The minister, Datuk Dr S Subramaniam, said the National Employment Return study last year stressed on the need for wages to be increased, especially after the ministry discovered that it was difficult to rely on market forces alone.
He also cited the World Bank study which found that the wage trend in Malaysia had recorded only an annual 2.6 per cent growth during the past 10 years, as compared to the increasing cost of living during the same period.
“The government agrees that wages will have to be increased,” he told reporters here yesterday.
He said the influx of foreign workers was among several reasons why wages did not increase for the past 10 years.
“Skilled jobs are synonymous with higher wages. However, in many instances, employers do not pay for skills, instead, relying on unskilled foreign workers. This has also largely dampened wage growth,” he noted.
Wednesday, after closing a workshop on minimum wage, Dr Subramaniam said he would table his ministry’s proposal on a national minimum wage to the Cabinet by October.

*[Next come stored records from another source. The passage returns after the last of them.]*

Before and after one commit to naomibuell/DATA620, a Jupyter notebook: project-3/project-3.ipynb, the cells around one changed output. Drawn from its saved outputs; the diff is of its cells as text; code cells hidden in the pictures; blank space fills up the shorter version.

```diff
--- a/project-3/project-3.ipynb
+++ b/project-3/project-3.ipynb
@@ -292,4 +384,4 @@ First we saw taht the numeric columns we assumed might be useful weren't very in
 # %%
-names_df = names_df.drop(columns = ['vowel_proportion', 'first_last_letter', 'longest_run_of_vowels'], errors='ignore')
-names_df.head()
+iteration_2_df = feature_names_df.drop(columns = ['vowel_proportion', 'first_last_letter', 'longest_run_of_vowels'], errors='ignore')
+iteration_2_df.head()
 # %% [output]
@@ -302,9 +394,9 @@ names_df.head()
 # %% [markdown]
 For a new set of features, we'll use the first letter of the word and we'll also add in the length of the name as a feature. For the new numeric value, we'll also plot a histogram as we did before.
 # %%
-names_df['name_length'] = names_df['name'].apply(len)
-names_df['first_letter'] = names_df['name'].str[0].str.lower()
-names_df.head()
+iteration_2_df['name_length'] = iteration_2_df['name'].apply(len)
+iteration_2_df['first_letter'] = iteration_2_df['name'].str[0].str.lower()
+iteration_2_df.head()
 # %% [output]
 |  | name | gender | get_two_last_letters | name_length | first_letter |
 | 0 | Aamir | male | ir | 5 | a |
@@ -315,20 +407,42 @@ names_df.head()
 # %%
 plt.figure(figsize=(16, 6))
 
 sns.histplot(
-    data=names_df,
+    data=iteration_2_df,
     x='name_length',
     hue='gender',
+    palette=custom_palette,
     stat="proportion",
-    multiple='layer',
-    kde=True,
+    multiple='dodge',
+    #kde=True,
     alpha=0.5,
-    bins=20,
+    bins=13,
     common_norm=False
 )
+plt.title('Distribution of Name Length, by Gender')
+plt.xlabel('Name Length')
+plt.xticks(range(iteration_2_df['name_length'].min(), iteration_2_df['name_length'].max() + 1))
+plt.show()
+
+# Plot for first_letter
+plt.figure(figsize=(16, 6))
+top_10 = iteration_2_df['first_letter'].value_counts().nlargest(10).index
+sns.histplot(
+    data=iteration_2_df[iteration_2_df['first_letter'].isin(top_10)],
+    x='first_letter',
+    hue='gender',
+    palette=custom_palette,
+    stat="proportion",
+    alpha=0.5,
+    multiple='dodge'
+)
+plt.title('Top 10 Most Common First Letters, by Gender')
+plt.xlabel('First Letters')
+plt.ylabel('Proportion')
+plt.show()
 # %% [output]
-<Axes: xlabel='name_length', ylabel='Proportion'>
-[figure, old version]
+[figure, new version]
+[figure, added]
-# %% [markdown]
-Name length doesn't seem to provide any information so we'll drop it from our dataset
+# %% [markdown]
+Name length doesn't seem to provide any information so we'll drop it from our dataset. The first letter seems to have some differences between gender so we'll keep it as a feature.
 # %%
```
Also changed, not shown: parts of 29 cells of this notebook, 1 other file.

At the workshop, there were differing views on the proposal where some felt the implementation of minimum wage would lead to erosion of competitiveness, wage spirals and unable to narrow the gap between the rich and poor in the country, while others felt it would increase productivity and quality of workers.
The minister said, should the government agreed to a minimum wage, new laws needed to be introduced to cover all aspects such as coverage, authority, advisory body, implementation and so on.
There would also be a need to form a national council on minimum wages to ensure the smooth implementation of the minimum wage, he added. — Bernama